Concurrent Session 7

Session Materials

Brief Abstract

This presentation will focus on the use of Twitter in the classroom for students to engage with peers, others in the field, and with course content. Student survey results and professor reflections will be shared; feedback and suggestions from others who have implemented similar assignments is desired. 

Presenters

Dr. Elissa T. Mitchell is an Assistant Professor of Social Work at the University of Southern Indiana where she teaches both undergraduate and graduate students in online, hybrid, and face-to-face courses. She earned her Ph.D. in Human Development and Family Studies from the University of Illinois at Urbana-Champaign. Dr. Mitchell's research is broadly focused on at-risk youth and their families, particularly those affected by foster care and adoption, divorce, and domestic violence. She is also focused on online teaching and learning, specifically in the use of social media, online debate, and incorporating service learning in online courses.

Extended Abstract

This presentation will focus on the use of a Twitter assignment in two social work courses and present survey results from students who completed this assignment. Increasingly, agencies and organizations are using social media as a way to promote their causes, raise awareness, and educate (Guo & Saxton, 2014). As future social workers, students may be asked to engage in social media as part of their jobs, or may wish to engage on their own promoting social justice or raising awareness of a certain cause (Guo & Saxton, 2014; Hitchcock & Young, 2016). Thus, the purpose of the assignment was to help students practice using social media for professional purposes. A sub-goal of the assignment was to increase students' engagement with their peers, others in the field, and with course content by having them tweet stories, links, and resources that related to class materials.

The presentation will cover the assignment guidelines, discuss how the assignment (and, in some cases, Twitter itself) was introduced to students, and talk about future adaptations to this assignment based on this experience. Summary data from a student survey also will be presented, examining student engagement on Twitter (both before, during and after this assignment), student learning outcomes from this assignment, and student satisfaction with the assignment and with the use of Twitter as a professional means of communication.
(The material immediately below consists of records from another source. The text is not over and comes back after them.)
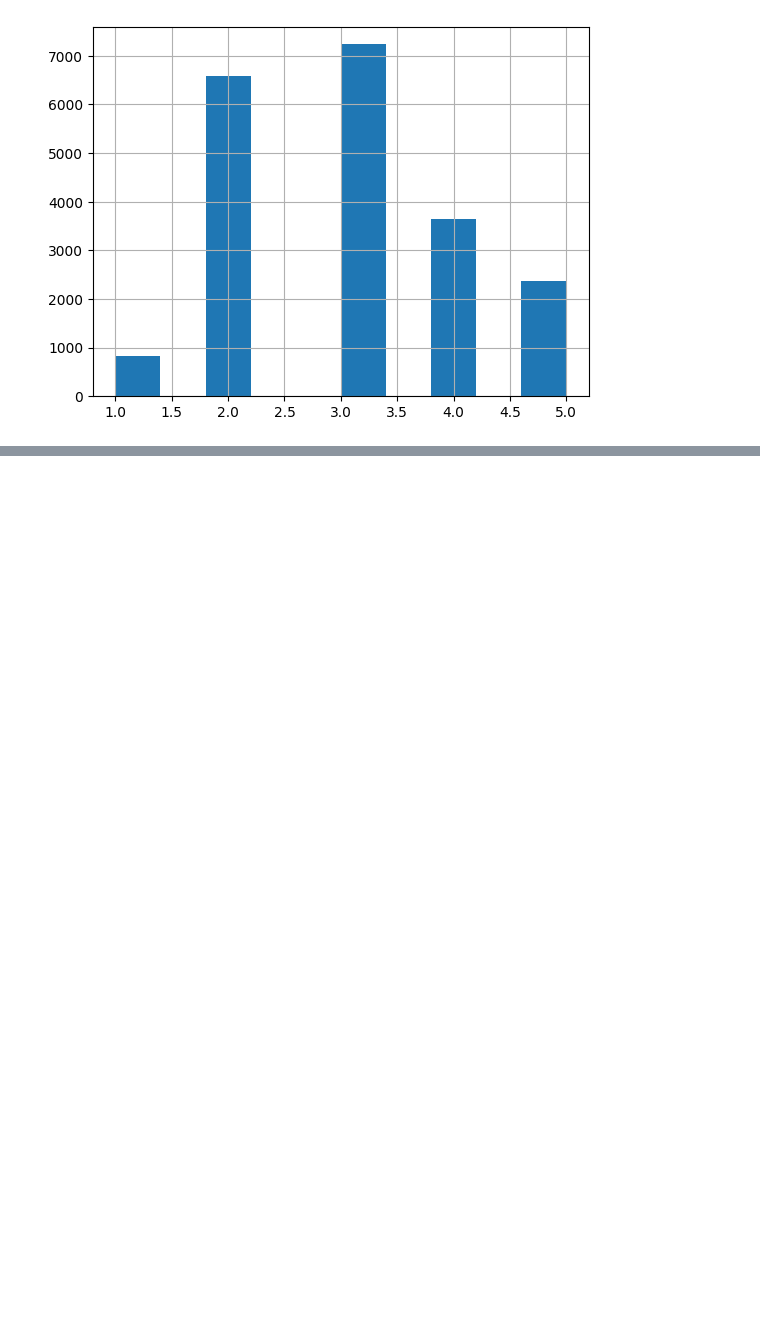
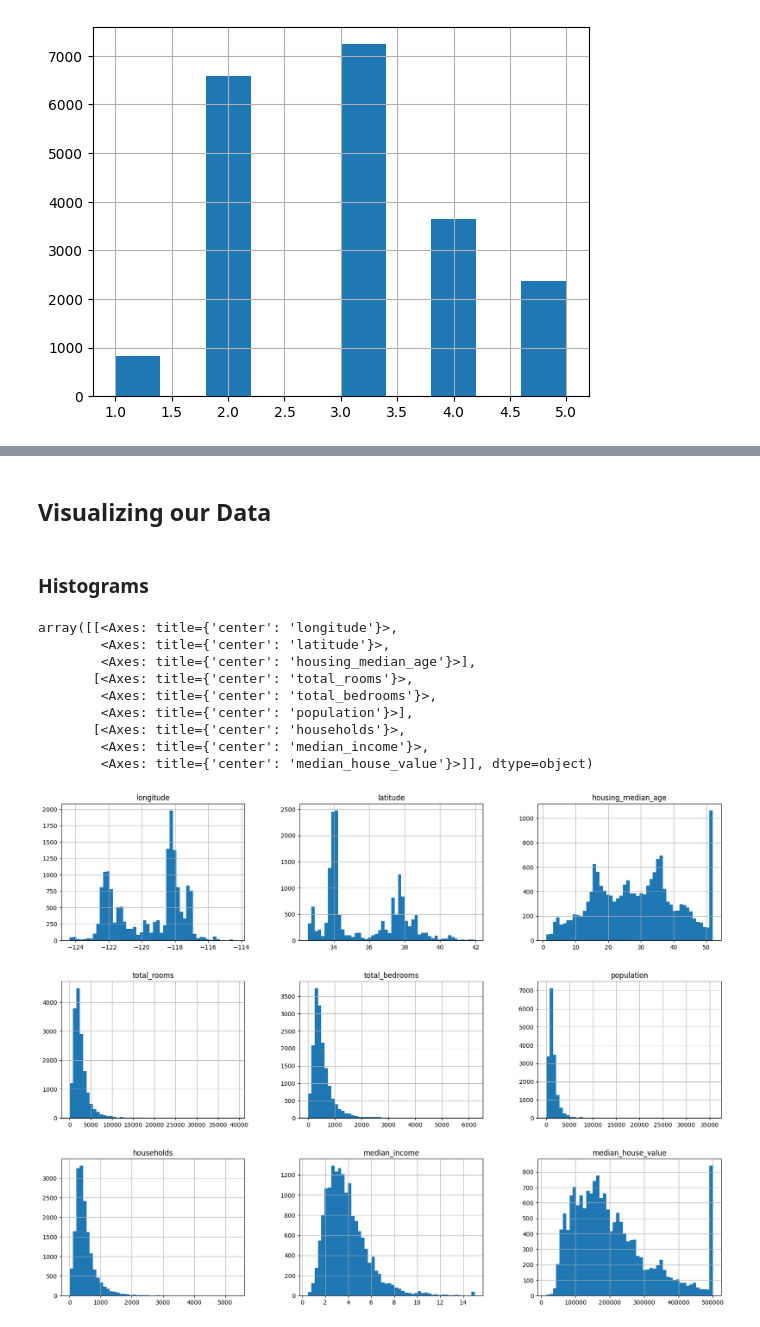
Before and after one commit to amisha26/Hands-on-Machine-Learning, a Jupyter notebook: Hands-On-Machine-Learning-Project/Chapter_2.ipynb, the cells around one changed output, grey strips where cells are left out. Drawn from its saved outputs; the diff is of its cells as text; code cells hidden in the pictures; blank space fills up the shorter version.

```diff
--- a/Hands-On-Machine-Learning-Project/Chapter_2.ipynb
+++ b/Hands-On-Machine-Learning-Project/Chapter_2.ipynb
@@ -93,0 +163,7 @@ housing_data["income_cat"].hist()
+# %%
+from sklearn.model_selection import StratifiedShuffleSplit
+
+split = StratifiedShuffleSplit(n_splits=1, test_size=0.2, random_state=42)
+for train_index, test_index in split.split(housing_data, housing_data["income_cat"]):
+    strat_train_set = housing_data.loc[train_index]
+    strat_test_set = housing_data.loc[test_index]
@@ -93,0 +214,22 @@ housing_data["income_cat"].hist()
+# %%
+strat_train_set.drop("income_cat", axis="columns", inplace=True)
+strat_test_set.drop("income_cat", axis="columns", inplace=True)
+# %% [markdown]
+## Visualizing our Data
+# %%
+housing = strat_train_set.copy()
+# %% [markdown]
+### Histograms
+# %%
+housing.hist(bins=50, figsize=(20, 15))
+# %% [output]
+array([[<Axes: title={'center': 'longitude'}>,
+        <Axes: title={'center': 'latitude'}>,
+        <Axes: title={'center': 'housing_median_age'}>],
+       [<Axes: title={'center': 'total_rooms'}>,
+        <Axes: title={'center': 'total_bedrooms'}>,
+        <Axes: title={'center': 'population'}>],
+       [<Axes: title={'center': 'households'}>,
+        <Axes: title={'center': 'median_income'}>,
+        <Axes: title={'center': 'median_house_value'}>]], dtype=object)
+[figure, added]
```
Also changed, not shown: parts of 13 cells of this notebook.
The presentation is aimed at faculty/instructors who may be considering using Twitter in the classroom, instructional designers and other technology support staff who may work with faculty, and those who are generally interested in the use of Twitter for professional purposes. It will focus on student outcomes and satisfaction and will generate discussion on how this assignment could be adapted for use in other courses and disciplines.

This presentation is suited for a Discovery Session as the presenter wishes to directly interact with the audience, soliciting feedback on the assignment, ways it could be modified and/or adapted, and to hear others’ experiences with similar assignments. Outcomes of the session would be for participants to learn a new way to incorporate social media into their classes and for the presenter to generate ideas on ways to improve this assignment to reflect best practice. Further, the survey results will be shared and discussed with the goal of implementing a larger-scale research project on the effectiveness of Twitter in the classroom.
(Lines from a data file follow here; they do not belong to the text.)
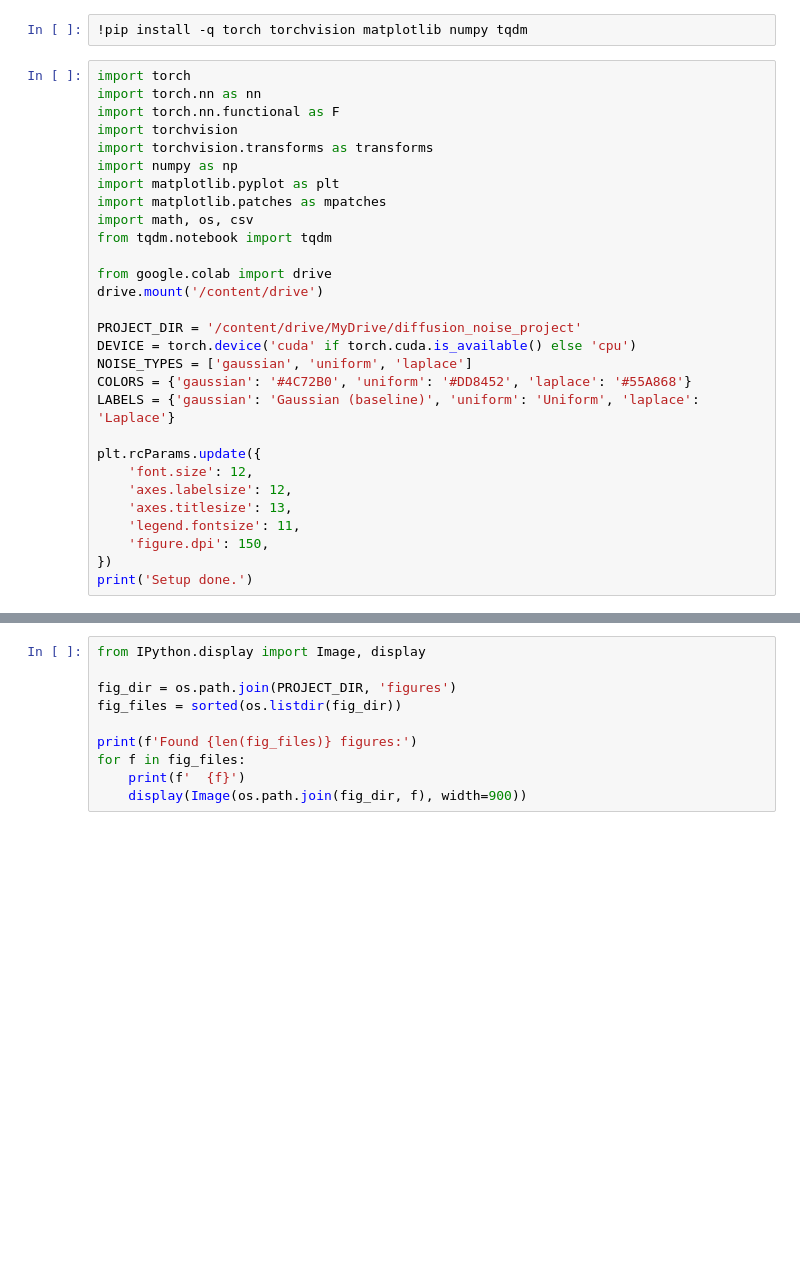
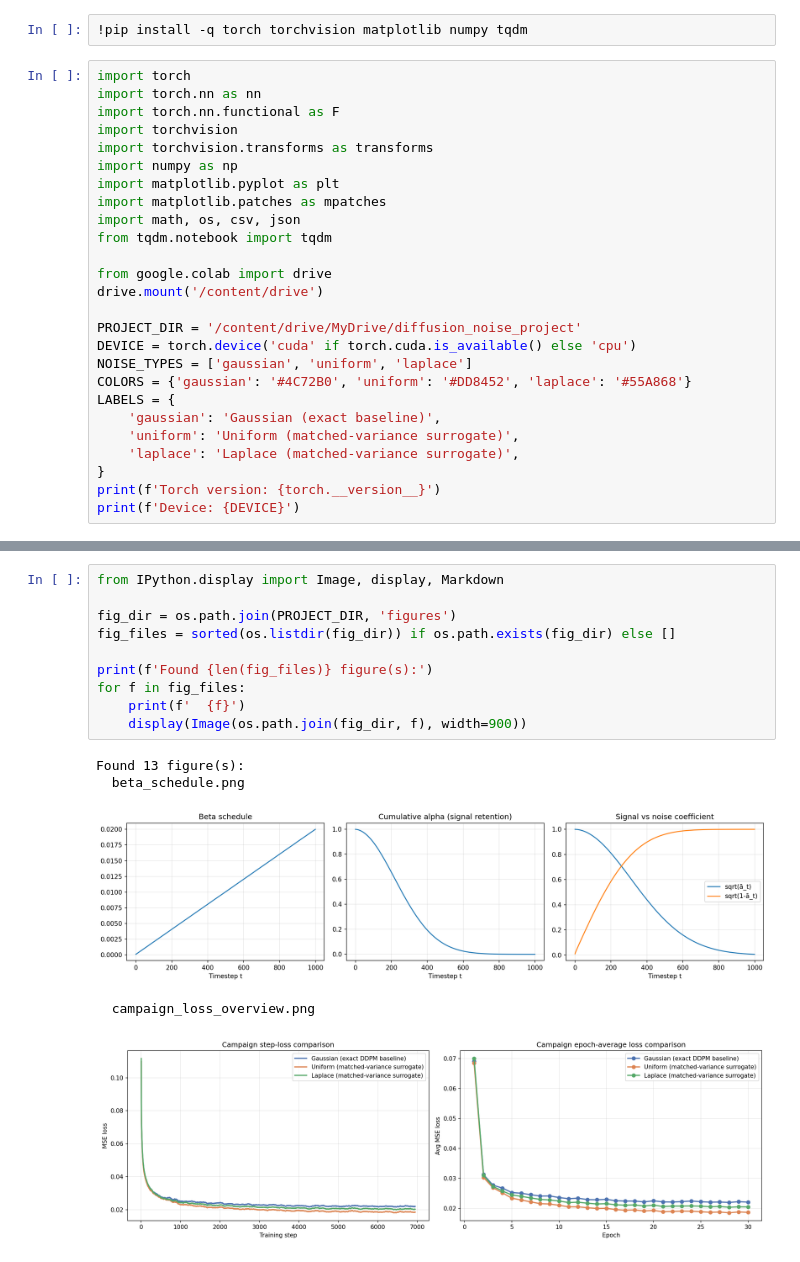
Before and after one commit to Hy-phenn/GenAi, a Jupyter notebook: notebook6_writeup.ipynb, the cells around one changed output, grey strips where cells are left out. Cells and saved outputs as stored; diff of their text form; blank space fills up the shorter version.

```diff
--- a/notebook6_writeup.ipynb
+++ b/notebook6_writeup.ipynb
@@ -17,7 +19,7 @@ import torchvision.transforms as transforms
 import numpy as np
 import matplotlib.pyplot as plt
 import matplotlib.patches as mpatches
-import math, os, csv
+import math, os, csv, json
 from tqdm.notebook import tqdm
 
 from google.colab import drive
@@ -27,13 +29,10 @@ PROJECT_DIR = '/content/drive/MyDrive/diffusion_noise_project'
 DEVICE = torch.device('cuda' if torch.cuda.is_available() else 'cpu')
 NOISE_TYPES = ['gaussian', 'uniform', 'laplace']
 COLORS = {'gaussian': '#4C72B0', 'uniform': '#DD8452', 'laplace': '#55A868'}
-LABELS = {'gaussian': 'Gaussian (baseline)', 'uniform': 'Uniform', 'laplace': 'Laplace'}
-
-plt.rcParams.update({
-    'font.size': 12,
-    'axes.labelsize': 12,
-    'axes.titlesize': 13,
-    'legend.fontsize': 11,
-    'figure.dpi': 150,
-})
-print('Setup done.')
+LABELS = {
+    'gaussian': 'Gaussian (exact baseline)',
+    'uniform': 'Uniform (matched-variance surrogate)',
+    'laplace': 'Laplace (matched-variance surrogate)',
+}
+print(f'Torch version: {torch.__version__}')
+print(f'Device: {DEVICE}')
@@ -43,10 +47,16 @@ Display all figures produced in previous notebooks.
 # %%
-from IPython.display import Image, display
+from IPython.display import Image, display, Markdown
 
 fig_dir = os.path.join(PROJECT_DIR, 'figures')
-fig_files = sorted(os.listdir(fig_dir))
+fig_files = sorted(os.listdir(fig_dir)) if os.path.exists(fig_dir) else []
 
-print(f'Found {len(fig_files)} figures:')
+print(f'Found {len(fig_files)} figure(s):')
 for f in fig_files:
     print(f'  {f}')
     display(Image(os.path.join(fig_dir, f), width=900))
+# %% [output]
+Found 13 figure(s):
+  beta_schedule.png
+[figure, added]
+  campaign_loss_overview.png
+[figure, added]
```
Also changed, not shown: parts of 30 cells of this notebook, 54 other files.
Guo, C. & Saxton, G. D. (2014). Tweeting social change: How social media are changing nonprofit advocacy. Nonprofit and Voluntary Sector Quarterly, 43, 57–79.
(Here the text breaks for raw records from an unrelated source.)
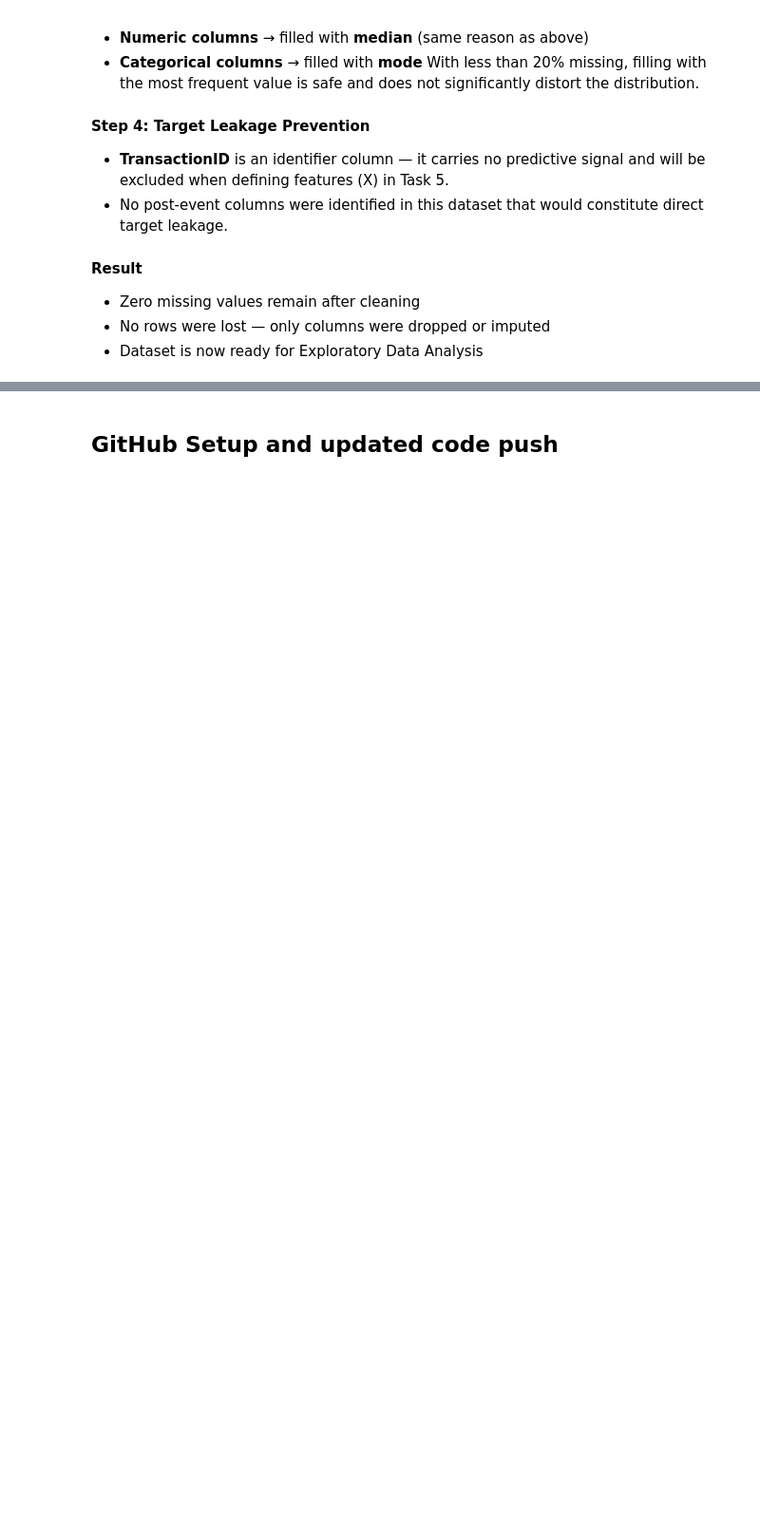
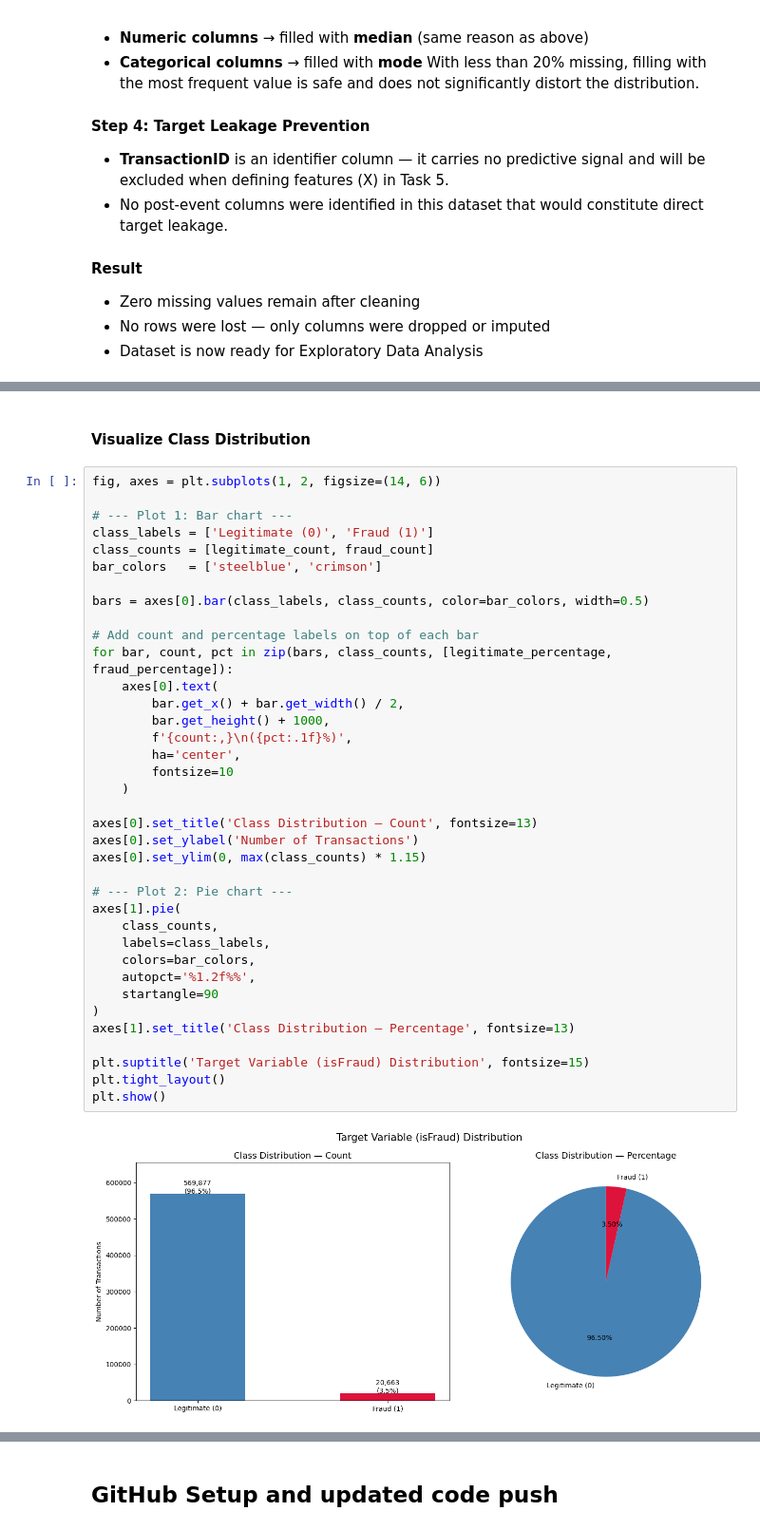
Before and after one commit to Thedeadman0612/TrustCart, a Jupyter notebook: phase1/notebooks/phase1_transaction_risk.ipynb, the cells around one changed output, grey strips where cells are left out. Shown at 95% size. Cells and saved outputs as stored; diff of their text form; blank space fills up the shorter version.

Commit message:
Phase 1 Task 3.1: Exploratory Data Analysis - Target Variable Analysis

```diff
--- a/phase1/notebooks/phase1_transaction_risk.ipynb
+++ b/phase1/notebooks/phase1_transaction_risk.ipynb
@@ -834,0 +876,41 @@ artificial data, which introduces more noise than signal into the model.
+# %% [markdown]
+#### **Visualize Class Distribution**
+# %%
+fig, axes = plt.subplots(1, 2, figsize=(14, 6))
+
+# --- Plot 1: Bar chart ---
+class_labels = ['Legitimate (0)', 'Fraud (1)']
+class_counts = [legitimate_count, fraud_count]
+bar_colors   = ['steelblue', 'crimson']
+
+bars = axes[0].bar(class_labels, class_counts, color=bar_colors, width=0.5)
+
+# Add count and percentage labels on top of each bar
+for bar, count, pct in zip(bars, class_counts, [legitimate_percentage, fraud_percentage]):
+    axes[0].text(
+        bar.get_x() + bar.get_width() / 2,
+        bar.get_height() + 1000,
+        f'{count:,}\n({pct:.1f}%)',
+        ha='center',
+        fontsize=10
+    )
+
+axes[0].set_title('Class Distribution — Count', fontsize=13)
+axes[0].set_ylabel('Number of Transactions')
+axes[0].set_ylim(0, max(class_counts) * 1.15)
+
+# --- Plot 2: Pie chart ---
+axes[1].pie(
+    class_counts,
+    labels=class_labels,
+    colors=bar_colors,
+    autopct='%1.2f%%',
+    startangle=90
+)
+axes[1].set_title('Class Distribution — Percentage', fontsize=13)
+
+plt.suptitle('Target Variable (isFraud) Distribution', fontsize=15)
+plt.tight_layout()
+plt.show()
+# %% [output]
+[figure, added]
```
Also changed, not shown: parts of 10 cells of this notebook.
Hitchcock, L. I. & Young, J. A. (2016). Tweet, tweet!: Using live Twitter chats in social work education. Social Work Education, 35(4), 457-468.